Most organizations, in a variety of fields such as banking, insurance and healthcare, execute several different (business) processes. Modern information systems allow us to track, store and retrieve data related to the execution of such processes, in the form of event logs. Often, an organization has a global idea, or even a formal specification, of how the process is supposed to be executed. In other cases, laws and legislations dictate explicitly in what way a process is ought to be executed. Hence, it is in the company's interest to assess to what degree the execution of their processes is in line with the corresponding specification.

Conformance checking techniques, originating from the field of process mining, aim at solving the aforementioned problem. Conformance checking techniques allow us to quantify to what degree the actual execution of a process, as recorded in an event log, conforms to a corresponding process specification. Recently, alignments were introduced, which rapidly developed into the de-facto standard in conformance checking. The major advantage of alignments w.r.t. alternative conformance checking techniques, is the fact that deviations and/or mismatches are quantified in an exact, unambiguous manner.

When computing alignments, we convert a given process model, together with the behaviour recorded in an event log, into a synchronous product net and subsequently solve a shortest path problem on its state space.
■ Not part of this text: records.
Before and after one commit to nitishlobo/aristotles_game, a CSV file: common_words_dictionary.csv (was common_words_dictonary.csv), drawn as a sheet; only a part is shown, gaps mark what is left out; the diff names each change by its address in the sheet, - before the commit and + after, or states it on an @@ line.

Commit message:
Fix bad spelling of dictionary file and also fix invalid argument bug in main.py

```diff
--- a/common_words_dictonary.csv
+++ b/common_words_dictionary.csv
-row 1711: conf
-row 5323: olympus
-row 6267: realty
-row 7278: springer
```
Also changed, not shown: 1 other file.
Typically, the well known A*algorithm is used as an underlying solution to the shortest path problem. Moreover, several (in some cases alignment-specific) parametrization options are defined and applied on top of the basic A* solution.

The fact that we solve a shortest path problem on the state-space of the aforementioned synchronous product net, usually results in the notion of an optimal alignment, i.e. an alignment that minimizes a cost function defined on top of the corresponding state-space. Usually a static cost function is used that treats any possible deviation as equally likely. Recently, several researchers have noted that this is rather unnatural, i.e. if we observe that some part of process behaviour is missing, why would very rare behaviour be equally likely to be inserted into an alignment as very dominant, omni-present behaviour?

In recent work, researchers have therefore proposed an alternative definition, i.e. the most likely alignment. Such alignment, strives to explain deviations of the reference models in terms of the most likely alternative behaviour, rather than in terms of optimality. A concrete implementation, and experimental evaluation of the behaviour of such most likely alignments w.r.t. conventional alignments is however missing. In this MSc. project, the student is therefore asked to implement, develop and compare several strategies for the purpose of most-likely alignment calculation. Note that initially a set of existing definitions needs to be implemented, yet the student is explicitly encouraged to define alternative solutions as well.


Knowledge of basic computer science concepts, good programming skills (Java/Python) and an interest in theoretical and practical aspects of process mining (i.e. conformance checking) recommended.



Prof. Wil van der Aalst


ir. Sebastiaan van Zelst

For more Information

Send an e-mail to Sebastiaan van Zelst. Make sure to include detailed information about your background and scores for completed courses.